Eight Things That Happen When You Sign Up to a 10K Race

I've been roped into running a 10k race for fun. FUN.

Ok, so I tentatively agreed to this organised torture when a few colleagues asked if I'd be game for taking part in the Nike We Own The Night 10k race for women in May.

I'm definitely in that non-runner demographic, the type of girl who only ever runs for the train, last orders at the bar or Zara before 6pm.

But, actually, real people run every day. There are the crazies who do 10k without breaking a sweat and let's not even go there with the those can't-really-be-human types who do a full 26 miles, London marathon style.


Despite being a running neophyte, I have registered for the *widens eyes* after dark event - and FYI "It's more than just a race. It's a movement" according to the all too sleek sports brand.

In light of this I've put together a list of eight things that happen when you agree to run a marathon (of any variety or distance) for the FIRST TIME:

1. You live in fear every single day afterwards. Self doubt and loathing take over, you're already a shell of your former existence.

2. You know your bladder won't hold out on you (which MUST mean your legs won't either). Visions of Paula Radcliffe squatting become a recurring thing.

3. You contemplate carb loading, those glucose sachets and whether the backpacks with inbuilt straws could potentially fuel you with something besides water or Lucozade. Say, gin or a sick note?

4. You receive your registration number, you've had to tell friends and family (because emergency services will need to contact them) ergo there's no going back.

5. On a good day you dream up positive eventualities: winning the entire race, Ryan Gosling Boris Johnson presenting you with a bottle of Evian afterwards, potentially collaborating with Nike on some new running gear with your name on it...

6. You pretend to know what phrases like: "par two hours", "anaerobic threshold" and "inclined gradient" mean. When all you're really familiar with is "hitting the wall".

7. You suddenly become aware of people around you running EVERYWHERE. Dual carriageways, down the cereal aisle in Waitrose, with pushchairs.

8. You wonder how it might actually feel having achieved something so amazing, knowing that whatever happens it might just be your own personal best.

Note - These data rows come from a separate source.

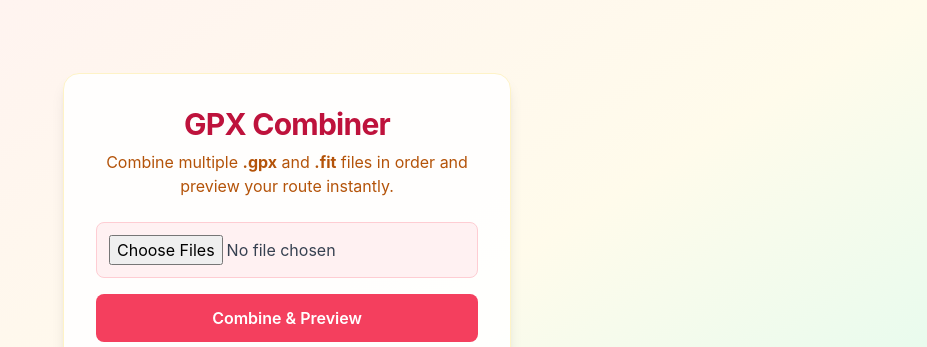
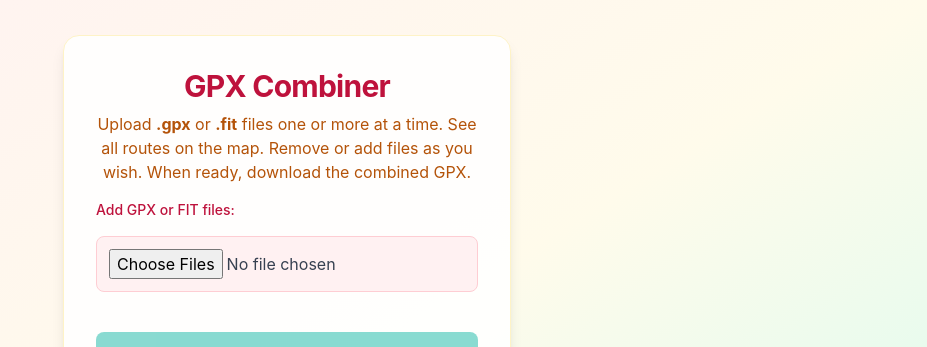
Before and after one commit to TJKNL/gpx_combiner, a FastAPI app: page / in a window 1280 px wide. Shown: the top 347 px of the page, without its empty margins (353-1280 px from the left). Run offline with FastAPI, Linux system fonts and the light colour scheme; some libraries are stand-ins or nearby versions.

Commit message:
Enhance GPX Combiner functionality by adding support for converting FIT files to GPX format; update main.py to include new conversion endpoint and modify script.js for improved file handling and user interaction. Update index.html for better user guidance and file upload experience.

```diff
--- a/app/main.py
+++ b/app/main.py
@@ -1,10 +1,10 @@
 from fastapi import FastAPI, Request, UploadFile, File, Form
-from fastapi.responses import HTMLResponse, FileResponse, StreamingResponse
+from fastapi.responses import HTMLResponse, FileResponse, StreamingResponse, PlainTextResponse
 from fastapi.middleware.cors import CORSMiddleware
 from fastapi.staticfiles import StaticFiles
 from fastapi.templating import Jinja2Templates
 import os
-from .gpx_utils import combine_gpx_files
+from .gpx_utils import combine_gpx_files, fit_to_gpx_xml
 import io
 
 app = FastAPI(title="GPX Combiner Web App")
@@ -41,3 +41,14 @@ async def upload_gpx(files: list[UploadFile] = File(...)):
     except Exception as e:
         return {"error": str(e)}
     return StreamingResponse(io.BytesIO(combined_gpx.encode('utf-8')), media_type='application/gpx+xml', headers={"Content-Disposition": "attachment; filename=combined.gpx"})
+
+@app.post("/convert-fit", response_class=PlainTextResponse)
+async def convert_fit(file: UploadFile = File(...)):
+    if not file.filename.lower().endswith('.fit'):
+        return PlainTextResponse("Invalid file type", status_code=400)
+    content = await file.read()
+    try:
+        gpx_xml = fit_to_gpx_xml(content)
+    except Exception as e:
+        return PlainTextResponse(f"Error converting FIT: {str(e)}", status_code=400)
+    return gpx_xml
--- a/app/static/script.js
+++ b/app/static/script.js
@@ -1,26 +1,25 @@
-const form = document.getElementById('upload-form');
+let uploadedFiles = [];
 const fileInput = document.getElementById('gpx-files');
 const fileListDiv = document.getElementById('file-list');
+const downloadBtn = document.getElementById('download-link');
 const mapDiv = document.getElementById('map');
-const downloadLink = document.getElementById('download-link');
 let map, gpxLayers = [];
 
-function updateFileList(files) {
-    fileListDiv.innerHTML = '';
-    if (files.length === 0) return;
-    const ul = document.createElement('ul');
-    ul.className = 'list-disc pl-5';
-    Array.from(files).forEach((file, i) => {
-        const li = document.createElement('li');
-        li.textContent = `${i + 1}. ${file.name}`;
-        ul.appendChild(li);
-    });
-    fileListDiv.appendChild(ul);
-}
+// Warm, modern color palette matching the site
+const routeColors = [
+    '#e11d48', // rose-600
+    '#f59e42', // amber-400
+    '#14b8a6', // teal-500
+    '#8b5cf6', // violet-500
+    '#84cc16', // lime-500
+    '#f472b6', // pink-400
+    '#facc15', // yellow-400
+    '#38bdf8', // sky-400
+];
 
 function initMap() {
     if (map) return;
-    map = L.map('map').setView([48.8584, 2.2945], 3); // Default to Europe
+    map = L.map('map').setView([48.8584, 2.2945], 3);
     L.tileLayer('https://{s}.tile.openstreetmap.org/{z}/{x}/{y}.png', {
         attribution: '© OpenStreetMap contributors'
     }).addTo(map);
@@ -31,54 +30,164 @@ function clearMap() {
     gpxLayers = [];
 }
 
-function plotGPX(gpxText) {
-    // Use leaflet-gpx for parsing (CDN)
+function plotAllFiles() {
+    clearMap();
+    if (!uploadedFiles.length) return;
+    let bounds = null;
+    uploadedFiles.forEach((fileObj, idx) => {
+        if (fileObj.gpxPreview) {
+            const color = routeColors[idx % routeColors.length];
+            const gpxLayer = plotGPX(fileObj.gpxPreview, color, false); // don't fit bounds yet
+            if (gpxLayer) {
+                if (!bounds) {
+                    bounds = gpxLayer.getBounds ? gpxLayer.getBounds() : null;
+                } else if (gpxLayer.getBounds) {
+                    bounds = bounds.extend(gpxLayer.getBounds());
+                }
+            }
+        }
+    });
+    // After all layers are added, fit bounds to all
+    if (gpxLayers.length && bounds && bounds.isValid && bounds.isValid()) {
+        map.fitBounds(bounds, { padding: [20, 20] });
+    }
+}
+
+function plotGPX(gpxText, color, fit=true) {
     if (typeof L.GPX !== 'function') {
         const script = document.createElement('script');
         script.src = 'https://cdnjs.cloudflare.com/ajax/libs/leaflet-gpx/1.7.0/gpx.min.js';
-        script.onload = () => plotGPX(gpxText);
+        script.onload = () => plotGPX(gpxText, color, fit);
         document.body.appendChild(script);
         return;
     }
-    const gpxLayer = new L.GPX(gpxText, {
+    let gpxLayer = new L.GPX(gpxText, {
         async: true,
+        polyline_options: {
+            color: color,
+            weight: 5,
+            opacity: 0.85,
+        },
         marker_options: { startIconUrl: null, endIconUrl: null, shadowUrl: null }
-    }).on('loaded', function(e) {
-        map.fitBounds(e.target.getBounds());
-    }).addTo(map);
+    });
+    if (fit) {
+        gpxLayer.on('loaded', function(e) {
+            map.fitBounds(e.target.getBounds());
+        });
+    }
+    gpxLayer.addTo(map);
     gpxLayers.push(gpxLayer);
+    return gpxLayer;
+}
+
+function updateFileList() {
+    fileListDiv.innerHTML = '';
+    if (!uploadedFiles.length) {
+        downloadBtn.disabled = true;
+        return;
+    }
+    downloadBtn.disabled = false;
+    const ul = document.createElement('ul');
+    ul.className = 'list-disc pl-5';
+    uploadedFiles.forEach((fileObj, i) => {
+        const li = document.createElement('li');
+        li.className = 'flex items-center justify-between py-1';
+        const color = routeColors[i % routeColors.length];
+        li.innerHTML = `<span><span style="display:inline-block;width:1em;height:1em;background:${color};border-radius:50%;margin-right:0.5em;"></span>${i + 1}. ${fileObj.file.name}${fileObj.loading ? ' <span class=\'italic text-xs text-amber-600\'>(loading...)</span>' : ''}</span>`;
+        const removeBtn = document.createElement('button');
+        removeBtn.textContent = 'Remove';
+        removeBtn.className = 'ml-4 text-xs bg-rose-100 text-rose-700 px-2 py-1 rounded hover:bg-rose-200 transition';
+        removeBtn.onclick = () => {
+            uploadedFiles.splice(i, 1);
+            updateFileList();
+            plotAllFiles();
+        };
+        li.appendChild(removeBtn);
+        ul.appendChild(li);
+    });
+    fileListDiv.appendChild(ul);
+}
+
+async function handleFiles(files) {
+    for (const file of files) {
+        if (!uploadedFiles.some(f => f.file.name === file.name && f.file.size === file.size)) {
+            const ext = file.name.split('.').pop().toLowerCase();
+            const fileObj = { file, gpxPreview: null, loading: false };
+            if (ext === 'gpx') {
+                const reader = new FileReader();
+                reader.onload = (evt) => {
+                    fileObj.gpxPreview = evt.target.result;
+                    updateFileList();
+                    plotAllFiles();
+                };
+                reader.readAsText(file);
+            } else if (ext === 'fit') {
+                fileObj.loading = true;
+                uploadedFiles.push(fileObj);
+                updateFileList();
+                // Send to backend for conversion
+                const formData = new FormData();
+                formData.append('file', file);
+                try {
+                    const res = await fetch('/convert-fit', {
+                        method: 'POST',
+                        body: formData
+                    });
+                    if (res.ok) {
+                        fileObj.gpxPreview = await res.text();
+                    } else {
+                        fileObj.gpxPreview = null;
+                        alert('Failed to convert FIT file: ' + file.name);
+                    }
+                } catch (e) {
+                    fileObj.gpxPreview = null;
+                    alert('Error converting FIT file: ' + file.name);
+                }
+                fileObj.loading = false;
+                updateFileList();
+                plotAllFiles();
+                continue;
+            }
+            uploadedFiles.push(fileObj);
+        }
+    }
+    updateFileList();
+    plotAllFiles();
+    fileInput.value = '';
 }
 
 fileInput.addEventListener('change', (e) => {
-    updateFileList(e.target.files);
-    clearMap();
-    Array.from(e.target.files).forEach(file => {
-        const reader = new FileReader();
-        reader.onload = (evt) => {
-            plotGPX(evt.target.result);
-        };
-        reader.readAsText(file);
-    });
+    const files = Array.from(e.target.files);
+    handleFiles(files);
 });
 
-form.addEventListener('submit', async (e) => {
-    e.preventDefault();
-    if (!fileInput.files.length) return;
+downloadBtn.addEventListener('click', async () => {
+    if (!uploadedFiles.length) return;
     const formData = new FormData();
-    Array.from(fileInput.files).forEach(f => formData.append('files', f));
+    uploadedFiles.forEach(f => formData.append('files', f.file));
+    downloadBtn.disabled = true;
+    downloadBtn.textContent = 'Combining...';
     const res = await fetch('/upload', {
         method: 'POST',
         body: formData
     });
+    downloadBtn.textContent = 'Download Combined GPX';
+    downloadBtn.disabled = false;
     if (res.ok) {
         const blob = await res.blob();
         const url = URL.createObjectURL(blob);
-        downloadLink.href = url;
-        downloadLink.download = 'combined.gpx';
-        downloadLink.classList.remove('hidden');
+        const a = document.createElement('a');
+        a.href = url;
+        a.download = 'combined.gpx';
+        document.body.appendChild(a);
+        a.click();
+        setTimeout(() => document.body.removeChild(a), 100);
     } else {
-        alert('Failed to combine GPX files.');
+        alert('Failed to combine files.');
     }
 });
 
-window.onload = initMap;
+window.onload = () => {
+    initMap();
+    updateFileList();
+};
--- a/app/templates/index.html
+++ b/app/templates/index.html
@@ -18,15 +18,16 @@
     <main class="flex-1 flex flex-col items-center justify-center px-4 py-8">
         <div class="card bg-white/90 rounded-2xl p-8 w-full max-w-md flex flex-col items-center shadow-lg border border-amber-100">
             <h1 class="text-3xl font-bold text-rose-700 mb-2 tracking-tight">GPX Combiner</h1>
-            <p class="text-amber-700 mb-6 text-center">Combine multiple <b>.gpx</b> and <b>.fit</b> files in order and preview your route instantly.</p>
-            <form id="upload-form" class="w-full flex flex-col gap-4" enctype="multipart/form-data">
-                <input id="gpx-files" name="files" type="file" accept=".gpx,.fit" multiple required class="block w-full text-gray-700 border border-rose-200 rounded-lg p-3 bg-rose-50 focus:border-amber-400 transition" />
-                <button type="submit" class="w-full bg-rose-500 text-white py-3 rounded-lg font-semibold hover:bg-amber-400 hover:text-rose-900 transition">Combine & Preview</button>
-            </form>
-            <div id="file-list" class="w-full mt-4 text-teal-700"></div>
-            <a id="download-link" href="#" class="hidden mt-4 w-full text-center bg-teal-500 text-white px-4 py-3 rounded-lg font-semibold hover:bg-amber-400 hover:text-teal-900 transition">Download Combined GPX</a>
+            <p class="text-amber-700 mb-4 text-center">Upload <b>.gpx</b> or <b>.fit</b> files one or more at a time. See all routes on the map. Remove or add files as you wish. When ready, download the combined GPX.</p>
+            <div class="w-full flex flex-col gap-4">
+                <label class="block text-sm font-medium text-rose-700">Add GPX or FIT files:</label>
+                <input id="gpx-files" type="file" accept=".gpx,.fit" multiple class="block w-full text-gray-700 border border-rose-200 rounded-lg p-3 bg-rose-50 focus:border-amber-400 transition" />
+            </div>
+            <div id="file-list" class="w-full mt-6 mb-2 text-teal-700"></div>
+            <button id="download-link" class="w-full bg-teal-500 text-white px-4 py-3 rounded-lg font-semibold hover:bg-amber-400 hover:text-teal-900 transition mt-2 disabled:opacity-50" disabled>Download Combined GPX</button>
         </div>
         <div class="w-full max-w-2xl mt-8">
+            <div class="border-b border-amber-200 mb-4"></div>
             <div id="map" class="h-64 rounded-2xl shadow border border-amber-100"></div>
         </div>
     </main>
```
Also changed, not shown: 1 other file.
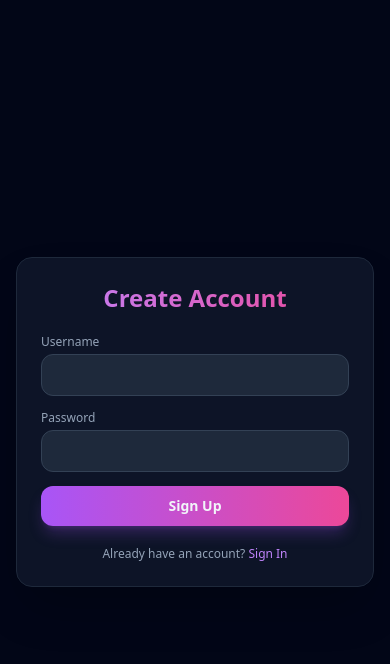
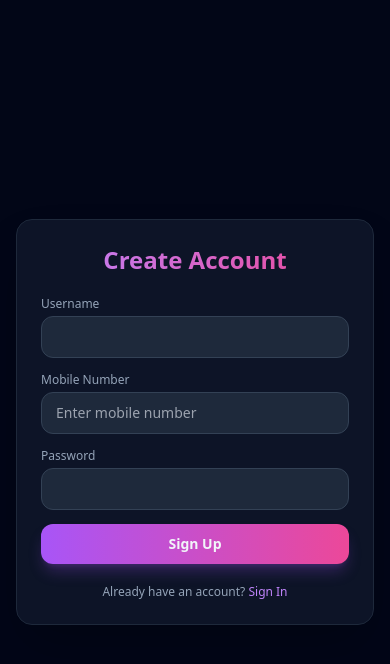
Before and after one commit to laxmanchoudhary1/gossips-chat, a Flask app: page /signup in a window 390 px wide. Shown: the top 664 px of the page. Run offline with Flask 3, Linux system fonts and the light colour scheme; some libraries are stand-ins or nearby versions.

Commit message:
Added mobile number field to signup and database schema

```diff
--- a/app.py
+++ b/app.py
@@ -14,7 +14,8 @@ def init_db():
         CREATE TABLE IF NOT EXISTS users (
             id INTEGER PRIMARY KEY AUTOINCREMENT,
             username TEXT UNIQUE NOT NULL,
-            password TEXT NOT NULL
+            password TEXT NOT NULL,
+            mobile TEXT NOT NULL
         )
     ''')
     cursor.execute('''
@@ -40,14 +41,17 @@ def signup():
     if request.method == 'POST':
         username = request.form['username'].strip()
         password = request.form['password'].strip()
-        if not username or not password:
+        mobile = request.form['mobile'].strip()
+
+        if not username or not password or not mobile:
             flash('All fields are required!', 'error')
             return redirect(url_for('signup'))
+
         hashed_password = generate_password_hash(password)
         try:
             conn = sqlite3.connect('database.db')
             cursor = conn.cursor()
-            cursor.execute('INSERT INTO users (username, password) VALUES (?, ?)', (username, hashed_password))
+            cursor.execute('INSERT INTO users (username, password, mobile) VALUES (?, ?, ?)', (username, hashed_password, mobile))
             conn.commit()
             conn.close()
             flash('Account created successfully! Please login.', 'success')
--- a/templates/signup.html
+++ b/templates/signup.html
@@ -24,6 +24,10 @@
                 <input type="text" name="username" required class="w-full bg-slate-800 border border-slate-700 rounded-xl px-3.5 py-2.5 text-sm focus:outline-none focus:border-purple-500 text-slate-100">
             </div>
             <div>
+                <label class="block text-xs font-medium text-slate-400 mb-1">Mobile Number</label>
+                <input type="tel" name="mobile" required placeholder="Enter mobile number" class="w-full bg-slate-800 border border-slate-700 rounded-xl px-3.5 py-2.5 text-sm focus:outline-none focus:border-purple-500 text-slate-100">
+            </div>
+            <div>
                 <label class="block text-xs font-medium text-slate-400 mb-1">Password</label>
                 <input type="password" name="password" required class="w-full bg-slate-800 border border-slate-700 rounded-xl px-3.5 py-2.5 text-sm focus:outline-none focus:border-purple-500 text-slate-100">
             </div>
```
Also changed, not shown: database.db (deleted).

If you fancy it, there's still time to register for the London race on 10 May. I'm petrified, I'm SO not prepared (read: the stitch is mind-numbing) but I'm doing it.